Jose Franch-Ballester, clarinet. Photo-Louisville Orchestra.
Louisville Orchestra: Dvořák “New World”
Rossen Milanov, conductor
Jose Franch-Ballester, clarinet
Review by Shaun Kenney
Entire contents are copyright © 2014 Shaun Kenney. All rights reserved.
To me, there is nothing more magical in the world of music than a live, orchestral performance. The way the individual string sections all move their bows as one, how the horns hold their bells high during prominent passages, and the conductor’s sometimes graceful, sometimes erratic movements all add a visual facet to an art that is usually only experienced through the ears. Last night’s performance by the Louisville Orchestra and conductor Rossen Milanov was no exception.

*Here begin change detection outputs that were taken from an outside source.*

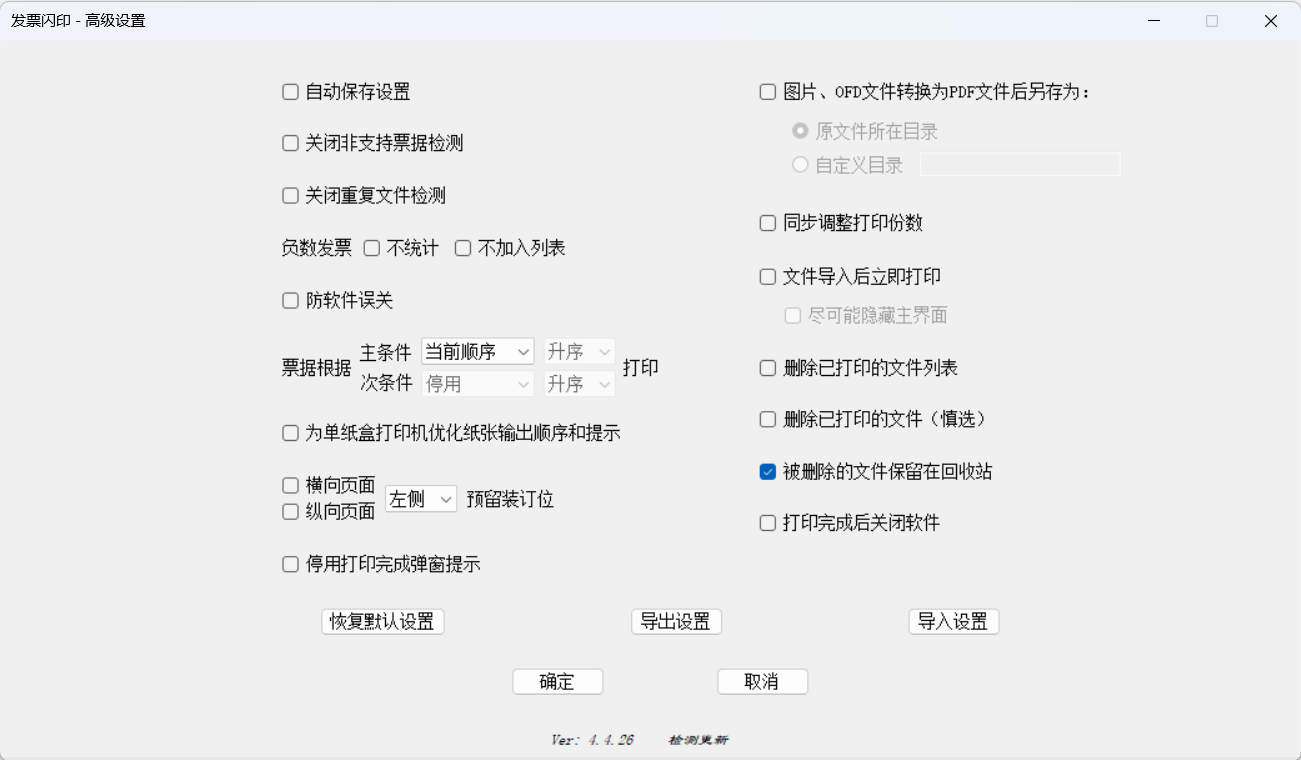
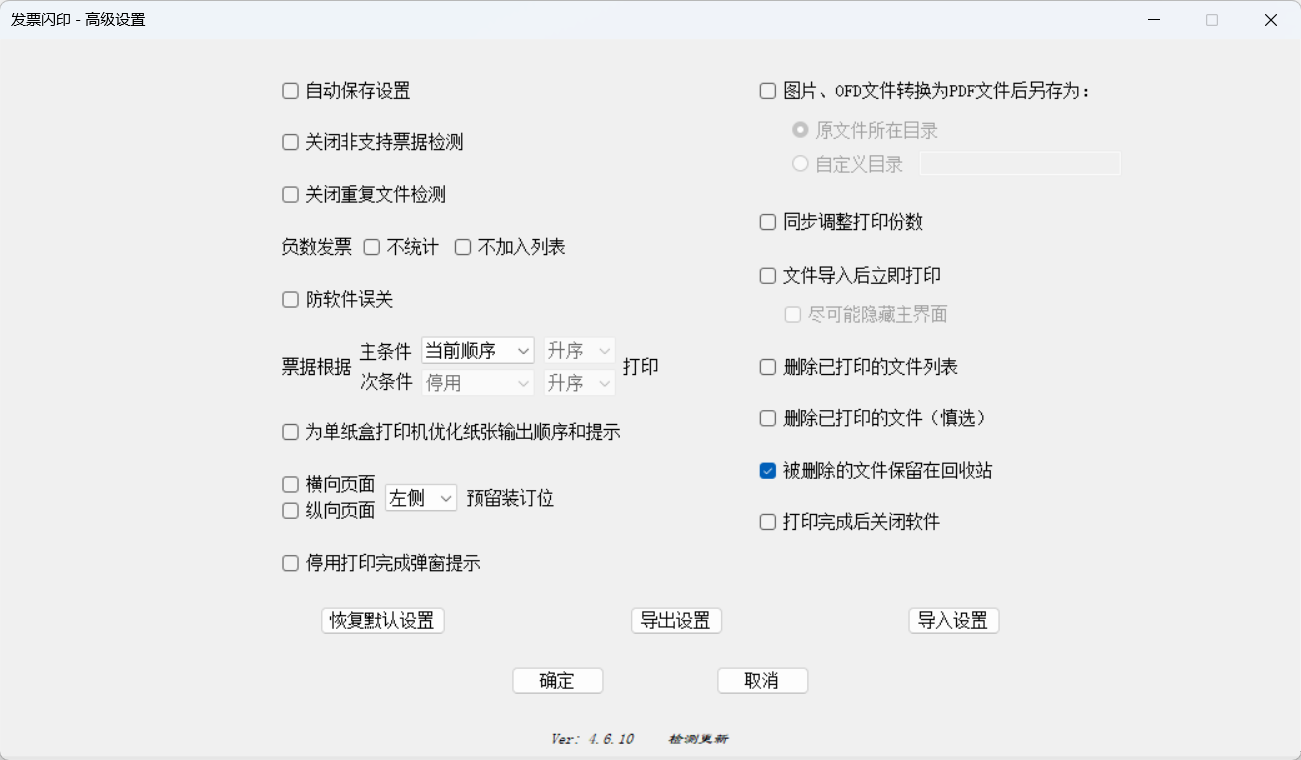
Add files via upload

diff --git a/index.html b/index.html
@@ -3,7 +3,7 @@
 <head>
 <meta charset="utf-8">
 <meta name="viewport" content="width=device-width, initial-scale=1.0">
-<title>2026-02-26 发票闪印</title>
+<title>2026-04-10 发票闪印</title>
 <link rel="stylesheet" href="style.css">
 <link rel="icon" href="img/ico.ico" type="image/x-icon"> 
 </head>
@@ -14,7 +14,10 @@
   <div class="img__container"> <img class="carousel__img" src="img/img2.png" alt="carousel-img" /> </div>
 </div>
 <br>
-<h2><a href="PrintPDF.7z" style="text-decoration: none;">发票闪印 4.4.26 立即下载</a></h2>
+<h2><a href="PrintPDF.7z" style="text-decoration: none;">发票闪印 4.6.10 立即下载</a></h2>
+	<p>&nbsp; &nbsp; &nbsp; &nbsp; 更新日志： </p>
+	<p>&nbsp; &nbsp; &nbsp; &nbsp; 1、FreeSpire.PDF更新至12.4.0 </p>
+	<p>&nbsp; &nbsp; &nbsp; &nbsp; 2、MiniExcel更新至1.43.0 </p>
 <br>
 <p>&nbsp; &nbsp; &nbsp; &nbsp; 因为单位有很多电子发票需要打印，每次打印都要用reader阅读器打开，选打印机，选份数，选纸张，选纸盒…… 当然，有些发票有清单页的，以上步骤请再重复一遍…… 多张发票请重复N遍…… </p>
 <p>&nbsp; &nbsp; &nbsp; &nbsp; 忍了多年，终于决心开发一款方便用于打印PDF发票的辅助工具，无需安装阅读器！</p>
@@ -33,6 +36,7 @@
 <p>&nbsp; &nbsp; &nbsp; &nbsp; 软件已知问题：</p>
 <p>&nbsp; &nbsp; &nbsp; &nbsp; 部分机器报毒：纯属误报，因为软件使用了代码混淆，加入白名单即可。</p>
 <p>&nbsp; &nbsp; &nbsp; &nbsp; 由于spire.pdf.dll免费版本的限制，OFD只支持前3页转换为PDF。</p>
+<p>&nbsp; &nbsp; &nbsp; &nbsp; Win7系统缺少Microsoft Print to PDF打印机，4.0版一些功能受限。</p>
 </body>
 <script src="carousel.js"></script>
 </html>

The evening started off with two musical suites derived from the ballet The Three-Cornered Hat by Manuel de Falla. Pulling extensively from the folk music and dance styles of Andalusia, a section of southern Spain across the Mediterranean Sea from Morocco, the ballet tells the story of a miller, his wife, and a lusty magistrate. The first suite, although played without any pauses, is divided into five sections and begins dramatically with a timpani beat followed by a trumpet fanfare announcing the magistrate’s arrival. It moves quickly into a string and woodwind section that clearly sets us in Spain. The third section, which is highlighted with woodwind trills and swelling strings, depicts the miller’s wife dancing a fandango while being watched by the magistrate, who is represented (as a large man in my imagination) by a heavy, yet bouncy bassoon solo. The last section of this suite is meant to show the miller’s wife enticing the magistrate with a bunch of grapes. It circles back with echoes of the fandango, punctuated by muted trumpet staccato notes and a smooth oboe passage, wrapping up with an abrupt final glissando.
The second suite is in three sections outlining Act II of the ballet and begins with the villagers participating in an Andalusian folk dance called the seguidilla. This section is accented with short flute, oboe, and clarinet solos along with pizzicato strings and muted brass. After a slight pause we hear a majestic horn solo introducing the miller, who dances a farruca (a form of flamenco traditionally danced by only men) for his guests. An English horn solo follows as we are swept up into this slow dramatic dance. The suite concludes with a final dance between the miller and his wife. The urgency and varying tempos of this section clearly show the passion of this dance.
The first half of the evening ended with Oscar Navarro’s Il Concerto for Clarinet and Orchestra performed by Jose Franch-Ballester. Before I begin, I have a confession to make. I don’t like the clarinet. It is probably my least favorite instrument to listen to. Perhaps this is because the majority of my experience with the woodwind comes from student teaching in a sixth grade band class where, even on a good day, most students can only elicit a sound reminiscent of a dying duck. This night I was most pleasantly surprised by this concerto. In fact, it may have converted me from clarinet hater to clarinet lover. The work opens with soft vibraphone notes over a quiet string drone. Mr. Franch-Ballester began to play, and I was hooked from his first note. It is a low, haunting melody that ends with a breath of air pushed through the clarinet reminding me of a breeze rustling through tall grasses. I am getting goose bumps just thinking of the beautiful, deep tone Mr. Franch-Ballester produced during this section. I was on the edge of my seat for the remainder of the performance. Though the rich orchestral accompaniment does not overpower the soloist at any point, there are dramatic and sweeping sections where the soloist is tacet and the orchestra shines on its own. At one point during the first movement the soloist is accompanied by some very interesting percussion, including hand claps from the brass and woodwind sections. The second movement begins without pause and is much slower and ethereal, ending with an orchestral choral reminiscent of an epic film score. The brisk third movement allows the soloist to show off his virtuosic techniques with impressive runs and a wide display of range. This concerto ended up being my favorite work of the evening. I would highly recommend that everyone listen to this piece at some point. I was lucky enough to find a recording of the premier performance online and was pleased to see that it featured both Mr. Franch-Ballester and conductor Rossen Milanov.
After the intermission we settled in for a performance of Antonín Dvořák’s Symphony No. 9 in E Minor, “From the New World.” It is often considered to be Dvořák’s most popular piece and one that I think a lot of people are familiar with whether you’re a fan of orchestral music or not. This specific performance was as good as any that I have heard, and I was particularly impressed with Mr. Milanov’s decision to conduct the symphony without a score in front of him. It was clear that he was extremely comfortable with every nuance of the work, and I very much enjoyed watching him in his element.
Dvořák “New World”
January 11, 2014
315 W. Broadway
Louisville, KY 40202